First! This really spoke to the art geek in me: Christopher Knight's hilarious take-down of the "Renoir in the 20th Century" show at LACMA. I have a general dislike of the Impressionists, but I really, really dislike Renoir. What some of you may not know is just how bad his late paintings were. Knight, a critic I enjoy very much, encounters the conventional wisdom that "Late Renoir is bad Renoir" and comes to the obvious conclusion that the conventional wisdom may even be understating the situation. The four paintings shown in the review, indeed, are so bad, so very, very horrible that you will laugh. I had a chat yesterday with one of the curators of French paintings at my work, and I offered my opinion that Renoir was actually a key player in the development of later 20th Century bad taste, the types of art featuring big-eyed ballerinas and orphan harlequins. She laughed, but thought I was probably right. But, really, just look at the paintings shown in the LA Times and then look at the "Lemonaid" girls shown in the post below, and note that it's just a hop, skip and a jump from one to the other, both in terms of technique and subject matter. Ew, LOL.

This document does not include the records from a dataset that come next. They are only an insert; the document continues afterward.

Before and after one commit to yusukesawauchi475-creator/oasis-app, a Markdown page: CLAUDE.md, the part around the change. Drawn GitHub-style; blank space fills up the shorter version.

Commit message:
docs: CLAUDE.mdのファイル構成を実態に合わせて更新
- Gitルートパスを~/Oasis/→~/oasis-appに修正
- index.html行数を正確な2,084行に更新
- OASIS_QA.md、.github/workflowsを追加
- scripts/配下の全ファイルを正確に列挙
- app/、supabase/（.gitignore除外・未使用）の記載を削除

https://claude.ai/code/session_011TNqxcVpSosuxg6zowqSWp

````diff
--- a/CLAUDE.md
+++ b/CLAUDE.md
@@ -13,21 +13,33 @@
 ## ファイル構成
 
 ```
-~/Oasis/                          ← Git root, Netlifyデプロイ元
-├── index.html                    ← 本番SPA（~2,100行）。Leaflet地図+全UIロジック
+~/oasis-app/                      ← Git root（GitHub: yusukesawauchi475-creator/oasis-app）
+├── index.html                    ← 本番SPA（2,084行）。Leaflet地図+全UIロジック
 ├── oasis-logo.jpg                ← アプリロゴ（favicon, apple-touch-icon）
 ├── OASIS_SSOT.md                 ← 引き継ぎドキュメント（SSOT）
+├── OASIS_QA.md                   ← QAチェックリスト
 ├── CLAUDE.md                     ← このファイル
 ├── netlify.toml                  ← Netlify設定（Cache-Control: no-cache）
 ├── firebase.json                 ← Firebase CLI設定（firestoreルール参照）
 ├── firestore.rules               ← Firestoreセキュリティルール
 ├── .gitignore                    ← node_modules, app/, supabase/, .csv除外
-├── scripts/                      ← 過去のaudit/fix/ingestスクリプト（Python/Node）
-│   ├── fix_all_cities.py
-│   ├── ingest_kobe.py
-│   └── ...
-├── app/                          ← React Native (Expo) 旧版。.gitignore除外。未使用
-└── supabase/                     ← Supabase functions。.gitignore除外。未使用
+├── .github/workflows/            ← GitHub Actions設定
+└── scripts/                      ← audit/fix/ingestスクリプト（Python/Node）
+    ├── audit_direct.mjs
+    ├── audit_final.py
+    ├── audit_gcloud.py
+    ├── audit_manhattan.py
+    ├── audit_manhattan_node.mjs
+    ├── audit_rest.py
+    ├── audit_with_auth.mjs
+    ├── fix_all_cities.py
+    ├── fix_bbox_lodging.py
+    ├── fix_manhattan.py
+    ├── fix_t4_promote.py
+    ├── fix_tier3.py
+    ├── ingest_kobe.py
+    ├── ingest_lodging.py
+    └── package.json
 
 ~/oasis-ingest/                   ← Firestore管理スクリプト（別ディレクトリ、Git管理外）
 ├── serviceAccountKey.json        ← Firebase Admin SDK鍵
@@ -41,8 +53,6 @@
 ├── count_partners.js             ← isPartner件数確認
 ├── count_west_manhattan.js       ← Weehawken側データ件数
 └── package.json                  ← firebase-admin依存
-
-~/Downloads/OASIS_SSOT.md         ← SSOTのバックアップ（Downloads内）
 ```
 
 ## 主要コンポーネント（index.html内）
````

Second! I think the LA Times is a great paper, but finding their "street style" photo features really gave me pause. Take a look at their "Street Fashion: Los Feliz" slide show and wonder if everybody in LA actually dresses this badly all the time, or if the photographer just has no eye for what looks good. Honestly! Every single outfit and about 80% of the individual articles of clothing in this feature are god-awful. It's like the anti-Sartorialist. Maybe I really have, after ten years, become an East Coaster after all. Ecccch.
And since I'm just throwing out web links, lazily, instead of creating my own content, have you all read Esquire's beautiful profile of Roger Ebert yet? I want to make sure you do, because it's as good as everyone says it is, and so is Ebert's response to it. I'm considering printing out the stunning, brave portrait of Ebert and keeping it face-up in a special drawer, so that whenever I feel sorry for myself or think I'm having problems, I can just open that drawer and immediately get over it.
Onward with Friday!